But the real issue here is the role of heritage and history in the future of our communities. There is a long list of lost buildings and sites that could have become the focus of tourism. The very fact that many laugh at the idea that tourists would be interested in North Grenville, for example, speaks loudly to the ignorance and closed minds of people with no pride in their community’s history and legacy.

I have to believe that such people are in the minority. There are far more who give their time, energy and money to take care of their neighbours, to celebrate their community and work to make it even better. Attendance at Historical Society meetings, and interest in local history articles and publications indicates a far greater interest than would be imagined by listening to the (again, I use the word) philistines who only see life in terms of dollars and cents. But, in opposition to them, there are active, community-minded individuals and groups, including the community Associations in Oxford Mills, Bishop’s Mills, Burritt’s Rapids, and those who are setting up the ice surface on the South Branch (even if they still use the incorrect and unhistorical title for that body of water). These are the people who will protect our heritage for later generations.
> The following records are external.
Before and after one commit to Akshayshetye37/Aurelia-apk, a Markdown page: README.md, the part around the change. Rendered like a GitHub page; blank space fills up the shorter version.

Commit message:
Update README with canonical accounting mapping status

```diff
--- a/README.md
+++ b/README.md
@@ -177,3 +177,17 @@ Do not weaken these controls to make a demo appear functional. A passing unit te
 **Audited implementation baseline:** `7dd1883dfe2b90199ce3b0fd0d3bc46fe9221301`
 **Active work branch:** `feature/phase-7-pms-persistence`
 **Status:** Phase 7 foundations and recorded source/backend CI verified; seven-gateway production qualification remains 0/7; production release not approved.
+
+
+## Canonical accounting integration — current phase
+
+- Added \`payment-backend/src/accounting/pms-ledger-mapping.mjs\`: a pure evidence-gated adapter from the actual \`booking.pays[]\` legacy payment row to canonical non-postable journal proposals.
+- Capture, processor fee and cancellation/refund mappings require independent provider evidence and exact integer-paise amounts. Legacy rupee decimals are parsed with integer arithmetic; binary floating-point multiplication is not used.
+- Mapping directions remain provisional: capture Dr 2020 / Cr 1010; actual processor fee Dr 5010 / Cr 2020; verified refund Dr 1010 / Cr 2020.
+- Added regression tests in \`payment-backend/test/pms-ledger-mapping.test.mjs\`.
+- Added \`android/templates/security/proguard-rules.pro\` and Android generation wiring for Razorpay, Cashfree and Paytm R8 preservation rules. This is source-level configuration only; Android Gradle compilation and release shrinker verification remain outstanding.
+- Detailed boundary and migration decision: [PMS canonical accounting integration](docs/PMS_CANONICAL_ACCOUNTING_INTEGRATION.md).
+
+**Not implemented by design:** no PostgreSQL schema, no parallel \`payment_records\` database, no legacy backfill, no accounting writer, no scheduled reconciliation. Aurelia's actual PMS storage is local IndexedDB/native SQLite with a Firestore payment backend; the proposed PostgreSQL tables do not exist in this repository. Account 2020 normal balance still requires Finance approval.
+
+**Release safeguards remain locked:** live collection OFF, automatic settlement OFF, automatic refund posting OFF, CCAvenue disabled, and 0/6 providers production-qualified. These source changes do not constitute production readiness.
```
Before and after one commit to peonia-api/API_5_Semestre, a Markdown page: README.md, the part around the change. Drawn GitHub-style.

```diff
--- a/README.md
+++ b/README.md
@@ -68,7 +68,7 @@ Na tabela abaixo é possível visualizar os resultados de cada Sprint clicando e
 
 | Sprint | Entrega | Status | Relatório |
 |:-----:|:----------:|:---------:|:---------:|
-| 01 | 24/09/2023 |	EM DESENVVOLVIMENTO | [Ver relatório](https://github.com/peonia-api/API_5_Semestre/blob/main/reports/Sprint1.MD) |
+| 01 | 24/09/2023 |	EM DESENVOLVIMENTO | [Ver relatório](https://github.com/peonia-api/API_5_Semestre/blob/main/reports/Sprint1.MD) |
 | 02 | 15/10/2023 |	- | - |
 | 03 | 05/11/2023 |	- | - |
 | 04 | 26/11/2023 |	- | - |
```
And they will be honoured for doing so.


  1. Hi David, I would like more information about the North Grenville Historical Society, such as the frequency of meetings, committees and fund raising.
    Considering joining as a member. Your past articles have peak my interest especially ‘the battle of evermore’

  2. I have often wondered why the old post office was demolished. That was such a beautiful building with its clock tower. Had it been neglected beyond repair? The Cenotaph was on the post office grounds then, as it is in most small towns. I would love to see the Cenotaph moved back to the grassy corner of Reuben and Prescott. Kemptville lost so many buildings in town due to the fire, but it is such a shame we have lost so many more since then through neglect.

  3. Preservation of Heritage was one of the top objectives when a community survey was done as part of the Strategic Plan a few years ago. It is unfortunate that our Heritage Advisory Committee is no longer in existence due to members leaving mostly caused by decisions taken around Council table.

  4. I agree that preserving old buildings of historical note is a worthwhile effort for small towns and big cities alike. However, it is important that history is told through a 360 degree lens. As Churchill may have said, “History is told by the victors.” We have seen over the past three years that not all monuments should be honoured in public and not all historical figures have been remembered with full disclosure.

    It is best to review history with objective eyes before honouring historic people or events.

  5. “The Old Town Hall” should remain “The Old Town Hal’.
    The current Municipal Council is out of touch with reality. Council needs to focus on the “Community’s Needs” not Wants. Remember, when they were running for office they wanted to build an indoor-swimming pool. Over the years we lost places (or buildings) where people could meet for different purposes, such as 12-step meetings. Back in the 70s, 80s and early 90s many meeting places were available where locals could get together to discuss their steps in recovery from addictions or mental health issues, just a place to meet and talk. Today these places are hard to find. Traditionally, meetings were held in Church basements. Today, churches, themselves, are having a difficult time to keep up with the costs of maintaining their buildings. I don’t understand why Council has not done anything to take over the public school on Reuben Street to make it available for subsidized housing or retirement living, or even informing us about the future of old High School on Prescott Street. Let’s fix up the Old Town Hall and make it available for the community. “Old Town Kemptville is slowly losing its historical character”, perhaps because we have a Council, who did not grow up here, and are perhaps unaware of Kemptville’s great ‘Agricultural and other cultural past. Kemptville already has its nickname “Modern Barrhaven”. That’s sad.


Please enter your comment!
Please enter your name here